■ Recorded information ■
* * *
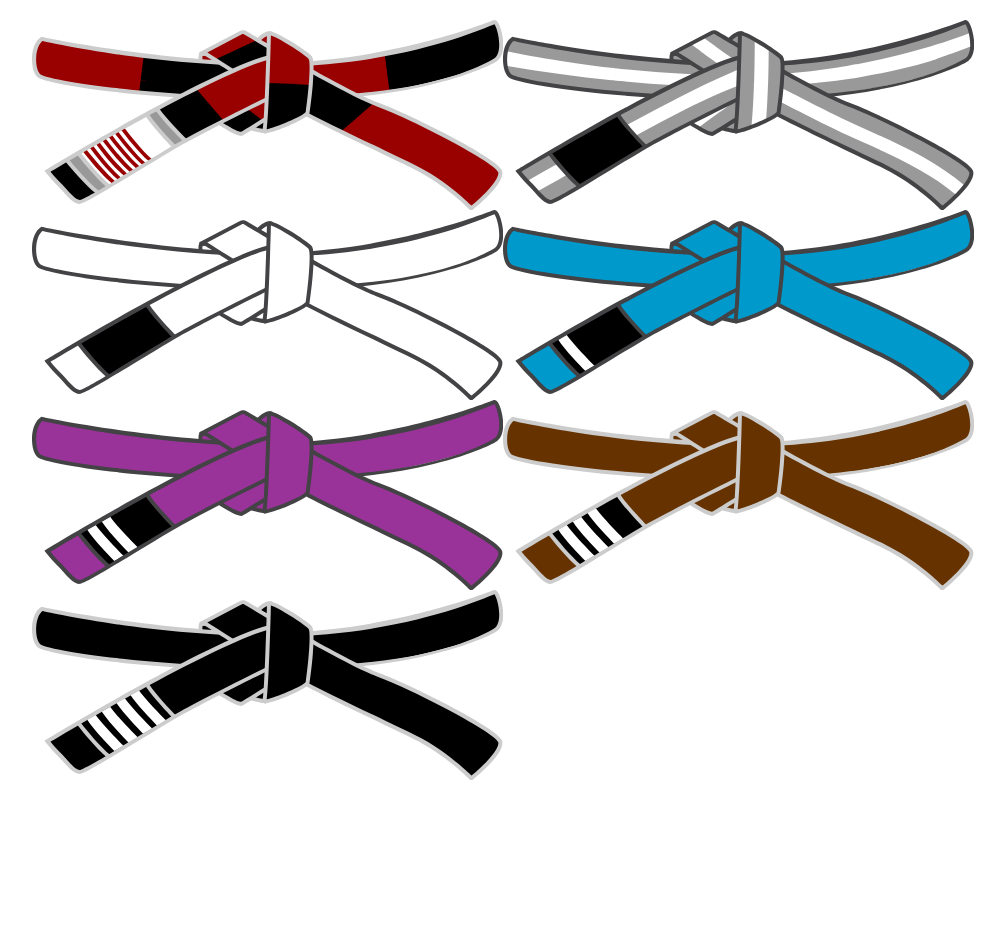
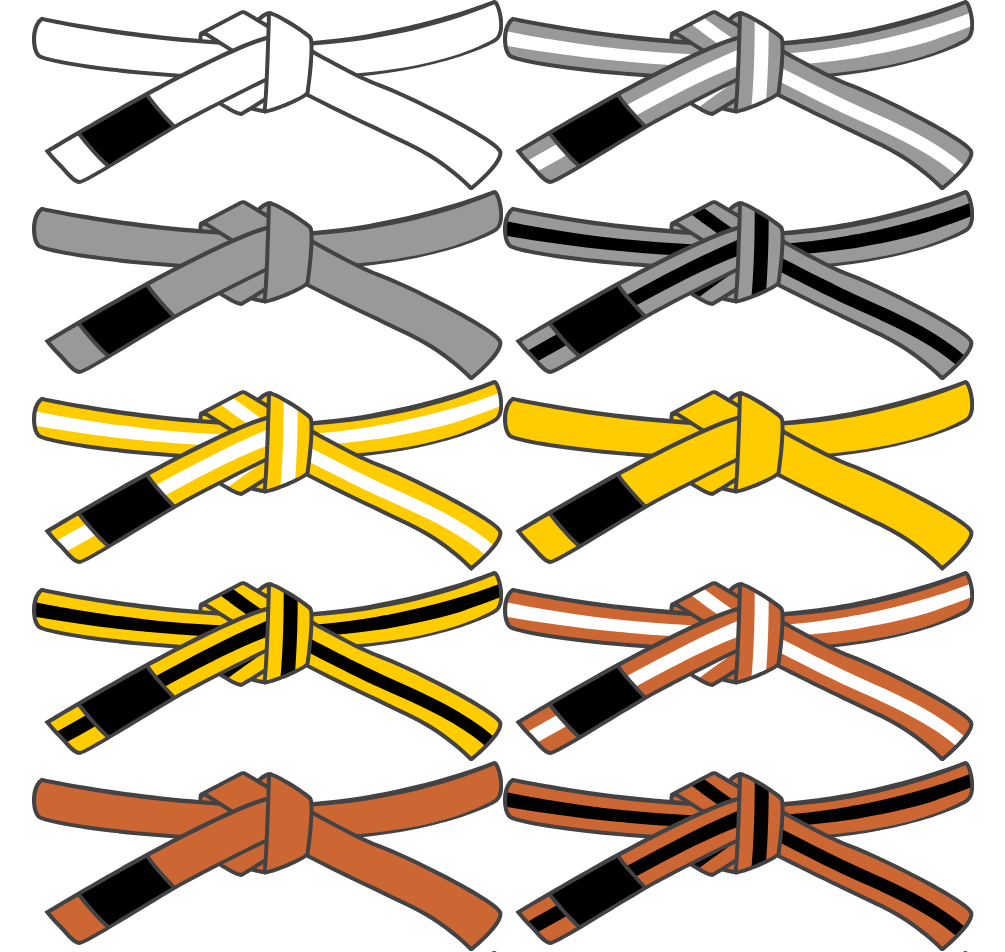
Before and after one commit to jeffholst/vue-custom-belt, a Vue app: page / in a window 1280 px wide. Shown: the top 952 px of the page, without its empty margins (137-1142 px from the left). Before the commit the page ends 800 px from the top, so only its background shows below. Built offline with nearby package versions, Linux system fonts and the light colour scheme.

Commit message:
chore: added remaining belts

```diff
--- a/src/App.vue
+++ b/src/App.vue
@@ -9,18 +9,44 @@ const grayWhiteBelt: BeltProps = reactive(ibjjf.getGrayWhiteBelt(0));
 const blueBelt: BeltProps = reactive(ibjjf.getBlueBelt(1));
 const purpleBelt: BeltProps = reactive(ibjjf.getPurpleBelt(2));
 const brownBelt: BeltProps = reactive(ibjjf.getBrownBelt(3));
-const blackBelt: BeltProps = reactive(ibjjf.getBlackBelt(4));
+const blackBelt: BeltProps = reactive(ibjjf.getBlackBelt(0));
 const redBlackBelt: BeltProps = reactive(ibjjf.getRedBlackBelt(7));
+const grayBelt: BeltProps = reactive(ibjjf.getGrayBelt(0));
+const yellowBelt: BeltProps = reactive(ibjjf.getYellowBelt(0));
+const orangeBelt: BeltProps = reactive(ibjjf.getOrangeBelt(0));
+const greenBelt: BeltProps = reactive(ibjjf.getGreenBelt(0));
+const grayBlackBelt: BeltProps = reactive(ibjjf.getGrayBlackBelt(0));
+const yellowWhiteBelt: BeltProps = reactive(ibjjf.getYellowWhiteBelt(0));
+const yellowBlackBelt: BeltProps = reactive(ibjjf.getYellowBlackBelt(0));
+const orangeWhiteBelt: BeltProps = reactive(ibjjf.getOrangeWhiteBelt(0));
+const orangeBlackBelt: BeltProps = reactive(ibjjf.getOrangeBlackBelt(0));
+const greenWhiteBelt: BeltProps = reactive(ibjjf.getGreenWhiteBelt(0));
+const greenBlackBelt: BeltProps = reactive(ibjjf.getGreenBlackBelt(0));
+const redWhiteBelt: BeltProps = reactive(ibjjf.getRedWhiteBelt(8));
+const redBelt: BeltProps = reactive(ibjjf.getRedBelt(0));
 </script>
 
 <template>
-  <SVGBelt :belt-props="redBlackBelt" />
+  <SVGBelt :belt-props="whiteBelt" />
   <SVGBelt :belt-props="grayWhiteBelt" />
-  <SVGBelt :belt-props="whiteBelt" />
+  <SVGBelt :belt-props="grayBelt" />
+  <SVGBelt :belt-props="grayBlackBelt" />
+  <SVGBelt :belt-props="yellowWhiteBelt" />
+  <SVGBelt :belt-props="yellowBelt" />
+  <SVGBelt :belt-props="yellowBlackBelt" />
+  <SVGBelt :belt-props="orangeWhiteBelt" />
+  <SVGBelt :belt-props="orangeBelt" />
+  <SVGBelt :belt-props="orangeBlackBelt" />
+  <SVGBelt :belt-props="greenWhiteBelt" />
+  <SVGBelt :belt-props="greenBelt" />
+  <SVGBelt :belt-props="greenBlackBelt" />
   <SVGBelt :belt-props="blueBelt" />
   <SVGBelt :belt-props="purpleBelt" />
   <SVGBelt :belt-props="brownBelt" />
   <SVGBelt :belt-props="blackBelt" />
+  <SVGBelt :belt-props="redBlackBelt" />
+  <SVGBelt :belt-props="redWhiteBelt" />
+  <SVGBelt :belt-props="redBelt" />
 </template>
 
 <style scoped></style>
--- a/src/components/IconBelt.vue
+++ b/src/components/IconBelt.vue
@@ -1,10 +1,10 @@
 <template>
   <svg
     id="svg_belt"
-    xmlns="http://www.w3.org/2000/svg"
     width="471.2"
     height="190.2"
     viewBox="0 0 471.2 190.2"
+    role="img"
   >
     <metadata>
       <rdf:RDF
--- a/src/shared/ibjjf.ts
+++ b/src/shared/ibjjf.ts
@@ -21,6 +21,189 @@ export const getGrayWhiteBelt = (stripeCount: number): BeltProps => {
   const beltProps: BeltProps = shared.getStrippedBelt(
     Color.gray,
     Color.white,
+    Color.darkBorder,
+    true,
+    Color.black,
+    Color.darkBorder,
+    Color.gold,
+    Color.darkBorder,
+    false,
+    Color.white,
+    stripeCount
+  );
+  return beltProps;
+};
+
+export const getGrayBlackBelt = (stripeCount: number): BeltProps => {
+  const beltProps: BeltProps = shared.getStrippedBelt(
+    Color.gray,
+    Color.black,
+    Color.darkBorder,
+    true,
+    Color.black,
+    Color.darkBorder,
+    Color.gold,
+    Color.darkBorder,
+    false,
+    Color.white,
+    stripeCount
+  );
+  return beltProps;
+};
+
+export const getYellowWhiteBelt = (stripeCount: number): BeltProps => {
+  const beltProps: BeltProps = shared.getStrippedBelt(
+    Color.yellow,
+    Color.white,
+    Color.darkBorder,
+    true,
+    Color.black,
+    Color.darkBorder,
+    Color.gold,
+    Color.darkBorder,
+    false,
+    Color.white,
+    stripeCount
+  );
+  return beltProps;
+};
+
+export const getYellowBlackBelt = (stripeCount: number): BeltProps => {
+  const beltProps: BeltProps = shared.getStrippedBelt(
+    Color.yellow,
+    Color.black,
+    Color.darkBorder,
+    true,
+    Color.black,
+    Color.darkBorder,
+    Color.gold,
+    Color.darkBorder,
+    false,
+    Color.white,
+    stripeCount
+  );
+  return beltProps;
+};
+
+export const getOrangeWhiteBelt = (stripeCount: number): BeltProps => {
+  const beltProps: BeltProps = shared.getStrippedBelt(
+    Color.orange,
+    Color.white,
+    Color.darkBorder,
+    true,
+    Color.black,
+    Color.darkBorder,
+    Color.gold,
+    Color.darkBorder,
+    false,
+    Color.white,
+    stripeCount
+  );
+  return beltProps;
+};
+
+export const getOrangeBlackBelt = (stripeCount: number): BeltProps => {
+  const beltProps: BeltProps = shared.getStrippedBelt(
+    Color.orange,
+    Color.black,
+    Color.darkBorder,
+    true,
+    Color.black,
+    Color.darkBorder,
+    Color.gold,
+    Color.darkBorder,
+    false,
+    Color.white,
+    stripeCount
+  );
+  return beltProps;
+};
+
+export const getGreenWhiteBelt = (stripeCount: number): BeltProps => {
+  const beltProps: BeltProps = shared.getStrippedBelt(
+    Color.green,
+    Color.white,
+    Color.darkBorder,
+    true,
+    Color.black,
+    Color.darkBorder,
+    Color.gold,
+    Color.darkBorder,
+    false,
+    Color.white,
+    stripeCount
+  );
+  return beltProps;
+};
+
+export const getGreenBlackBelt = (stripeCount: number): BeltProps => {
+  const beltProps: BeltProps = shared.getStrippedBelt(
+    Color.green,
+    Color.black,
+    Color.darkBorder,
+    true,
+    Color.black,
+    Color.darkBorder,
+    Color.gold,
+    Color.darkBorder,
+    false,
+    Color.white,
+    stripeCount
+  );
+  return beltProps;
+};
+
+export const getGrayBelt = (stripeCount: number): BeltProps => {
+  const beltProps: BeltProps = shared.getSolidBelt(
+    Color.gray,
+    Color.darkBorder,
+    true,
+    Color.black,
+    Color.darkBorder,
+    Color.gold,
+    Color.darkBorder,
+    false,
+    Color.white,
+    stripeCount
+  );
+  return beltProps;
+};
+
+export const getYellowBelt = (stripeCount: number): BeltProps => {
+  const beltProps: BeltProps = shared.getSolidBelt(
+    Color.yellow,
+    Color.darkBorder,
+    true,
+    Color.black,
+    Color.darkBorder,
+    Color.gold,
+    Color.darkBorder,
+    false,
+    Color.white,
+    stripeCount
+  );
+  return beltProps;
+};
+
+export const getOrangeBelt = (stripeCount: number): BeltProps => {
+  const beltProps: BeltProps = shared.getSolidBelt(
+    Color.orange,
+    Color.darkBorder,
+    true,
+    Color.black,
+    Color.darkBorder,
+    Color.gold,
+    Color.darkBorder,
+    false,
+    Color.white,
+    stripeCount
+  );
+  return beltProps;
+};
+
+export const getGreenBelt = (stripeCount: number): BeltProps => {
+  const beltProps: BeltProps = shared.getSolidBelt(
+    Color.green,
     Color.darkBorder,
     true,
     Color.black,
@@ -85,12 +268,12 @@ export const getPurpleBelt = (stripeCount: number): BeltProps => {
 export const getBrownBelt = (stripeCount: number): BeltProps => {
   const beltProps: BeltProps = shared.getSolidBelt(
     Color.brown,
-    Color.lightBorder,
+    Color.darkBorder,
     true,
     Color.black,
-    Color.lightBorder,
+    Color.darkBorder,
     Color.gold,
-    Color.lightBorder,
+    Color.darkBorder,
     false,
     Color.white,
     stripeCount
@@ -103,11 +286,11 @@ export const getBlackBelt = (stripeCount: number): BeltProps => {
     Color.black,
     Color.lightBorder,
     true,
-    Color.black,
+    Color.red,
     Color.lightBorder,
-    Color.gold,
+    Color.white,
     Color.lightBorder,
-    false,
+    true,
     Color.white,
     stripeCount
   );
@@ -130,3 +313,36 @@ export const getRedBlackBelt = (stripeCount: number): BeltProps => {
   );
   return beltProps;
 };
+
+export const getRedWhiteBelt = (stripeCount: number): BeltProps => {
+  const beltProps: BeltProps = shared.getCoralBelt(
+    Color.white,
+    Color.red,
+    Color.darkBorder,
+    true,
+    Color.white,
+    Color.darkBorder,
+    Color.gray,
+    Color.darkBorder,
+    true,
+    Color.red,
+    stripeCount
+  );
+  return beltProps;
+};
+
+export const getRedBelt = (stripeCount: number): BeltProps => {
+  const beltProps: BeltProps = shared.getSolidBelt(
+    Color.red,
+    Color.darkBorder,
+    true,
+    Color.white,
+    Color.darkBorder,
+    Color.gold,
+    Color.darkBorder,
+    true,
+    Color.red,
+    stripeCount
+  );
+  return beltProps;
+};
```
* * *
■ Instructions for the task ■
If a line in the records holds the string "getGreenWhiteBelt", copy it.

■ Solution for this problem ■
+const greenWhiteBelt: BeltProps = reactive(ibjjf.getGreenWhiteBelt(0));
+export const getGreenWhiteBelt = (stripeCount: number): BeltProps => {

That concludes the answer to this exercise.